I have a file with the following pattern:

foo 111
baz
foo 222
baz
foo 333
baz

which needs to be turned into

foo 111
bar 111
baz
foo 222
bar 222
baz
foo 333
bar 333
baz

So, duplicate all the lines beginning with foo, and change only foo in the duplicate but leave the rest of the line (which differs in each case) intact. How to do this?

  • If you aren't hell-bound on a regexp, a macro will do just fine. Doesn't really matter much in simple cases like this, but if you have something a bit more complicated it's a very valid alternative. – PhilippFrank Apr 14 '16 at 13:31
up vote 19 down vote accepted

Here you go:

:g/foo/t.|s//bar

Decomposing:

:g/foo/    " start a global command applied on all lines matching 'foo'
t.         " duplicate the current line (the cursor is now on the new line)
|          " chain a new command
s//bar     " substitute the last searched element with 'bar'

Because the g command will update the search pattern, so you can omit the pattern to replace in the substitute command. (ref: :h :g, search for search pattern).


Older version:

:g/foo/norm! yyp:s/foo/bar^M

Decomposing:

:g            start a global command
/foo/         apply only on lines having 'foo'
norm!         execute a normal command
yyp           duplicate the line
:s//bar       replace foo with bar on the line (the duplicated one)
^M            add enter to execute the substitution

To insert the ^M press Ctrl+v and enter.

Note: I originally came up with the "older" version, before I learned about the t command. I'll leave it but I won't recommend using it. The first one is cleaner more straightforward.

  • Solved, the 'simpler version' worked perfectly. The first version however, resulted in the duplicate line still beginning with foo.... – LB7979 Apr 14 '16 at 13:23
  • strange, did you entered ^M as I explained ? – nobe4 Apr 14 '16 at 13:24
  • My bad, didn't read that well. First solution works as well! – LB7979 Apr 14 '16 at 13:25
  • I don't know why you bother including the complicated version at all. The simpler version is...simpler. ;) (Not to mention being POSIX compliant.) Why not put it first? – Wildcard Apr 15 '16 at 0:05
  • 1
    Initially I came up with the first version, which was more natural to me, because at the time I was not aware of t, and then I added the second one. I'll change the order, you are right. How about the first one being POSIX ? – nobe4 Apr 15 '16 at 5:54

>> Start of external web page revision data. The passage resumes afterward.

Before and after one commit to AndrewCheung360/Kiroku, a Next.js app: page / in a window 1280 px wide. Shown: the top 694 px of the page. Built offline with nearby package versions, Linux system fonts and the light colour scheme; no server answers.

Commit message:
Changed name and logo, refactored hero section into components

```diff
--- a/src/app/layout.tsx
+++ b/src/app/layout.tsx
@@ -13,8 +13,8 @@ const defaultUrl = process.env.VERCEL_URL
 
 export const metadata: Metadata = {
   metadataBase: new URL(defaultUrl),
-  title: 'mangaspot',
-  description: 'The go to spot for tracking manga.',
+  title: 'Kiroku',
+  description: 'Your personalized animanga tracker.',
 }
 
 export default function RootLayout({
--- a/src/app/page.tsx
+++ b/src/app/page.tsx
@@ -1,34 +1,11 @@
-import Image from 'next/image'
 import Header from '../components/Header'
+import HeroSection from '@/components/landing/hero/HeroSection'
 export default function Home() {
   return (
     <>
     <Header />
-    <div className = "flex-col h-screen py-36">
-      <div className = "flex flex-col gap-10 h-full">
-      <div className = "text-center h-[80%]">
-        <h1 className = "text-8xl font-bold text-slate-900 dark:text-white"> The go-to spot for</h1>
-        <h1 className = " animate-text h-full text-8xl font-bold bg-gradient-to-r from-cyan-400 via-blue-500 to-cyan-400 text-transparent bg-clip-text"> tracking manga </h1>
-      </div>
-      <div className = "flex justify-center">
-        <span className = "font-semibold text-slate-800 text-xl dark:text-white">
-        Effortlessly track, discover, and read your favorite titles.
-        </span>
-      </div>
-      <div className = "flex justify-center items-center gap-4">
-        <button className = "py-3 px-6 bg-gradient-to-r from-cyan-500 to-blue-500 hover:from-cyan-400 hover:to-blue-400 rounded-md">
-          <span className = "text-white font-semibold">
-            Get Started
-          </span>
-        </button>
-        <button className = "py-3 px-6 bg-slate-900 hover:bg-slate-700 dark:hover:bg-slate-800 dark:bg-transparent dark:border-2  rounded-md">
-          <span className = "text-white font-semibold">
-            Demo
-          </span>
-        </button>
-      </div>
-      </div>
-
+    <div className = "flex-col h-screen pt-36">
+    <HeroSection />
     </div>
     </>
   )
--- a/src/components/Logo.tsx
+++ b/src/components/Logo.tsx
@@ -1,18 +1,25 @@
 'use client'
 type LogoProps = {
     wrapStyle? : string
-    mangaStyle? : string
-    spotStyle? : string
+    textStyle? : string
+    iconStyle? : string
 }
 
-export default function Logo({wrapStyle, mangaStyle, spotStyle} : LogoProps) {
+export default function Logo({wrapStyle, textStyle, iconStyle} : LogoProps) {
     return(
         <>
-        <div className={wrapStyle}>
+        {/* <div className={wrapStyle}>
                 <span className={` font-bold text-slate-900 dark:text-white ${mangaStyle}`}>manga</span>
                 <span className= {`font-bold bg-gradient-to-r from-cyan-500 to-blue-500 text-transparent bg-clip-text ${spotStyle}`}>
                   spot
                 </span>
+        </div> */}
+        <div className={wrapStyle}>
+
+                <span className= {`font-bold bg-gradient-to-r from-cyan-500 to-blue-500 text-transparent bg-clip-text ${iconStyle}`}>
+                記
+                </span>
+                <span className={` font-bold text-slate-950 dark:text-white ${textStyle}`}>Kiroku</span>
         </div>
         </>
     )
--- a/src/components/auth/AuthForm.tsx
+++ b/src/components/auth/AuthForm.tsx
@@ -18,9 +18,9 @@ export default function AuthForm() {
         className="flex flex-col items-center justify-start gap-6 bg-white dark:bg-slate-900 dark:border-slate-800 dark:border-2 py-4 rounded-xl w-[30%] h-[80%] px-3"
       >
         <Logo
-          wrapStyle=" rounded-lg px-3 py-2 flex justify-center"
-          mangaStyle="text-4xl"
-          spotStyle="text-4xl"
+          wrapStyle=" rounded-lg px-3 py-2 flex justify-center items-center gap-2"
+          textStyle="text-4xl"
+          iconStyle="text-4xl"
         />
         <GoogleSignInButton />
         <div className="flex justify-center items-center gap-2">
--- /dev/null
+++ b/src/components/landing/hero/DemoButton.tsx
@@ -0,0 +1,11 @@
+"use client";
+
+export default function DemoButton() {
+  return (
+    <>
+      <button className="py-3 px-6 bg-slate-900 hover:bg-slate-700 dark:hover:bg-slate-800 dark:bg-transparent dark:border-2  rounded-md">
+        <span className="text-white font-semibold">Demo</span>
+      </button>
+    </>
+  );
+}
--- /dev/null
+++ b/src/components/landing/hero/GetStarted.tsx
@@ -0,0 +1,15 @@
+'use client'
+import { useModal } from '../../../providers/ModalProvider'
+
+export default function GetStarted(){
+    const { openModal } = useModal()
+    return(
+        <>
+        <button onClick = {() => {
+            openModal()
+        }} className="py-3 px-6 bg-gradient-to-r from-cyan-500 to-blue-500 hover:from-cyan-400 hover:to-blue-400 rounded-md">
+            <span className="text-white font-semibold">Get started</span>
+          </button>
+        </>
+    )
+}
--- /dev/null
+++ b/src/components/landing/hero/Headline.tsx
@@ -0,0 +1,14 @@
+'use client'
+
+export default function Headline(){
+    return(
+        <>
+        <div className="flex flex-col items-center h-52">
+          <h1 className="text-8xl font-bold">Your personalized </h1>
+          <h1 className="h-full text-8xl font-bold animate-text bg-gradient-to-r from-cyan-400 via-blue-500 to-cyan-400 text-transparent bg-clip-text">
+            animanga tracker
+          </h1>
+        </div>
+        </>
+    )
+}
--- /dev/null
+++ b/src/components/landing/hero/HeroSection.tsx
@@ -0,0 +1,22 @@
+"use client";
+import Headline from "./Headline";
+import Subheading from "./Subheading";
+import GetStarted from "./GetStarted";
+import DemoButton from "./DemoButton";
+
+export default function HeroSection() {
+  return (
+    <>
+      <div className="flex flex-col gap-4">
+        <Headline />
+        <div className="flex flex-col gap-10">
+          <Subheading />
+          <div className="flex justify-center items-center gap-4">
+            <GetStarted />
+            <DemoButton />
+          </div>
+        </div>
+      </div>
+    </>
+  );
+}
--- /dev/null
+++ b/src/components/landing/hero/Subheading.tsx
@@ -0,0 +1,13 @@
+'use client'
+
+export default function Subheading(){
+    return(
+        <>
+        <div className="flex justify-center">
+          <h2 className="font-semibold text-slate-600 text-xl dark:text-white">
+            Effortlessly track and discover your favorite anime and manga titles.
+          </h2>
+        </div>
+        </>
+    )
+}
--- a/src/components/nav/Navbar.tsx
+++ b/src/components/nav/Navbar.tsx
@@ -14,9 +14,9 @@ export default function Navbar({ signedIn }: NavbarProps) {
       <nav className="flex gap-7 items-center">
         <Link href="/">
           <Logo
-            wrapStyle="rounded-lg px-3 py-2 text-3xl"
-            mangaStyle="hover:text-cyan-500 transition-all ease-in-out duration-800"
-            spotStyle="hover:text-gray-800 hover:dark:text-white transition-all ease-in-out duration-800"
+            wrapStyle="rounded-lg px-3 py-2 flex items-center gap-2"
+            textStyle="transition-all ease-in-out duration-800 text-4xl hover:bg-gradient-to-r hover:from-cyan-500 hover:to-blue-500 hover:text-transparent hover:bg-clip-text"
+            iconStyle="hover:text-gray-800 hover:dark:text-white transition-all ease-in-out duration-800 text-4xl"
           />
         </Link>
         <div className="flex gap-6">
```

I do stuff like this all the time and just do something like %s/^foo \(.*\)/foo \1\rbar \1/ (partially because I also do a lot of similar tasks that can't be turned into something clever using a copy function, and \(.*\) is part of my muscle memory by now).

I suspect it's not POSIX-compliant (it doesn't work on other vi clones), but using ^M (C-VReturn) instead of \r seems to work on most other vi clones.

Your Answer

By clicking "Post Your Answer", you acknowledge that you have read our updated terms of service, privacy policy and cookie policy, and that your continued use of the website is subject to these policies.

Not the answer you're looking for? Browse other questions tagged or ask your own question.